The tax cuts outlined in last month’s federal budget successfully passed the Senate today.
Treasurer Scott Morrison’s plan is to have just three tax rates by 2024, with 94% of workers earning between $41,000 and $200,000 paying 32.5% tax on their income.
The passing of the legislation means that most will be paying less tax from July 1 when the threshold of the 32.5% tax bracket will shift to $90,000 from $87,000.
This will provide a tax cut of up to $135 a year to 3 million people and will prevent about 200,000 people from facing a marginal tax rate of 37%.
The top bracket of the 32.5% rate will then be further increased to $120,000 from $90,000 from July 2022, a saving of up to $1350 a year.
That change is projected to prevent about 1.8 million people moving to a higher marginal tax rate of 37% in 2022–23.
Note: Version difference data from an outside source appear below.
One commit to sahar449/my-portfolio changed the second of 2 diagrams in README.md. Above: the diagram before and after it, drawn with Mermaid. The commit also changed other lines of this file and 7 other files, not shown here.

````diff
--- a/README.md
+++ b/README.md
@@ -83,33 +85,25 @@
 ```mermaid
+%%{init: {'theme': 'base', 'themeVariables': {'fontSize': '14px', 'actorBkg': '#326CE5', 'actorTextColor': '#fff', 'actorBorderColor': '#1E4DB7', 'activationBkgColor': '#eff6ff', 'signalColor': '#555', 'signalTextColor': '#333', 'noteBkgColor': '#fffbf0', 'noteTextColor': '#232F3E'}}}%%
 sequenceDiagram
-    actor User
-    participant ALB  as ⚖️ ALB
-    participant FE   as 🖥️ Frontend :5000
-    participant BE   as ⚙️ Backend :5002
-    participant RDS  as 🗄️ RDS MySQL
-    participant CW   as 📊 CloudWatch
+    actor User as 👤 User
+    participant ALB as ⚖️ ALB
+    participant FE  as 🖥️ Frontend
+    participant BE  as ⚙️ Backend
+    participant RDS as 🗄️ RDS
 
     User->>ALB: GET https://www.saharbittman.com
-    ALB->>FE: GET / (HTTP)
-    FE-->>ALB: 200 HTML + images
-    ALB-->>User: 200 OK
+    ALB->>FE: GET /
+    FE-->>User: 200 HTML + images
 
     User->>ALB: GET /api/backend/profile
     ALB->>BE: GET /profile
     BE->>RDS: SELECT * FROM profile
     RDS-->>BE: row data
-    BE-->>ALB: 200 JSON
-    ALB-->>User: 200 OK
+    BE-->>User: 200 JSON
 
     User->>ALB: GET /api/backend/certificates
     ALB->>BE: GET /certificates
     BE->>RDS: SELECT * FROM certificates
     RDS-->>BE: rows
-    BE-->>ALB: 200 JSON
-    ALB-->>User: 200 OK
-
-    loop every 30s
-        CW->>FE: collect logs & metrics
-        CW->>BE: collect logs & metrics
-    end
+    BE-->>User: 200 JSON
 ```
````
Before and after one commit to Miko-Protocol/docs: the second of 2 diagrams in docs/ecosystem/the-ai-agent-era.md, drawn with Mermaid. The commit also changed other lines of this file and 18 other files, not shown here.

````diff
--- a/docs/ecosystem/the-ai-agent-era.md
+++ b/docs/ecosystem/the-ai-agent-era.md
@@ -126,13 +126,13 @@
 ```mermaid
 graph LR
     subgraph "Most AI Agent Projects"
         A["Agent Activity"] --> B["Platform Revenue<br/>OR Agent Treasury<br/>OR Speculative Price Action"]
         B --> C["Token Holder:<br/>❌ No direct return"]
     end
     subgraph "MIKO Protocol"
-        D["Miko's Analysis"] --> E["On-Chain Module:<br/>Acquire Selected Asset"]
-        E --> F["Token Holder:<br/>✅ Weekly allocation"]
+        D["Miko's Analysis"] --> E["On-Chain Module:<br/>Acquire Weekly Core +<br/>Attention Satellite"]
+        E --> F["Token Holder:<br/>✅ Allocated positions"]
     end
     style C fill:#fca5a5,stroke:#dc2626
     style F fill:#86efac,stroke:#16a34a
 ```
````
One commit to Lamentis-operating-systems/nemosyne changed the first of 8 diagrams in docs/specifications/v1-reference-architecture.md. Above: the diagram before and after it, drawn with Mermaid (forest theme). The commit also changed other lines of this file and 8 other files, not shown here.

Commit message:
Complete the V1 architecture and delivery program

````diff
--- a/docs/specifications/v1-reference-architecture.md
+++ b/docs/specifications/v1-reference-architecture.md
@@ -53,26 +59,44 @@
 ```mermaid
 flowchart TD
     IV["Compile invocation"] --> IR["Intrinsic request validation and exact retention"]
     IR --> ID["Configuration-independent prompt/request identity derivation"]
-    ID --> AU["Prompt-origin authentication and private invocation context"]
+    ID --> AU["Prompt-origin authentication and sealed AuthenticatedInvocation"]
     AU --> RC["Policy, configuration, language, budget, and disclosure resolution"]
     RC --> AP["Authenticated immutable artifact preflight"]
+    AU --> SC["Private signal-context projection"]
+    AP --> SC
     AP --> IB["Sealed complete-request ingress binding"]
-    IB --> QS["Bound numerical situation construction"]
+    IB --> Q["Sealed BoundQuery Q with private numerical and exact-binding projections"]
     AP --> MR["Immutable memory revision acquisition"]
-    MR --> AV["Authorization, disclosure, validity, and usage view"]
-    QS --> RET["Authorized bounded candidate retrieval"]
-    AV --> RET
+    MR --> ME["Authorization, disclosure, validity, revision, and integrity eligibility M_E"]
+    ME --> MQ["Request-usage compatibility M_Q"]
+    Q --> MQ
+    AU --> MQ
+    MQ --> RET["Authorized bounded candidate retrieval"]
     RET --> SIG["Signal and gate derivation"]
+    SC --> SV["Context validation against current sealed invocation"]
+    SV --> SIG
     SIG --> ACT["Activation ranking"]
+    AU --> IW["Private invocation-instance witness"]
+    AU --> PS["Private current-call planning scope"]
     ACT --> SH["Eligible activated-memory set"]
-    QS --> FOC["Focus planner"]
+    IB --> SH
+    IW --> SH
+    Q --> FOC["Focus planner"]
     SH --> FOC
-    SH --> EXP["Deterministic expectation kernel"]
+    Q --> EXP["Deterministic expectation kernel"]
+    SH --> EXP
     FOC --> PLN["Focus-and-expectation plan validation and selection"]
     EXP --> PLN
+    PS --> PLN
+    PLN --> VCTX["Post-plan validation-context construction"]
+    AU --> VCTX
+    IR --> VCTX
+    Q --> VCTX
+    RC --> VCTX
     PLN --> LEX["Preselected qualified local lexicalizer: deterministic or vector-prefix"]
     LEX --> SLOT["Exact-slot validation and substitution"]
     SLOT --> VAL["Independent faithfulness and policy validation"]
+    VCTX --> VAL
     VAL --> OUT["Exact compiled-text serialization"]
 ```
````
A new, non-refundable tax offset will provide tax relief of up to $530 to low and middle income earners from the financial year starting next month.
The offset will be a lump sum given at tax return time each year.
Here’s how the tax thresholds change from July 1, according to the federal budget papers:
From July 1, someone earning:
- $22,000 a year will pay $200 less tax,
- $40,000 a year will pay $290 less tax,
- $50,000 a year will pay $530 less tax.
And those on the average wage of about $84,600 would pay $530 less tax.
Here’s how the tax savings look over seven years:
And for higher incomes: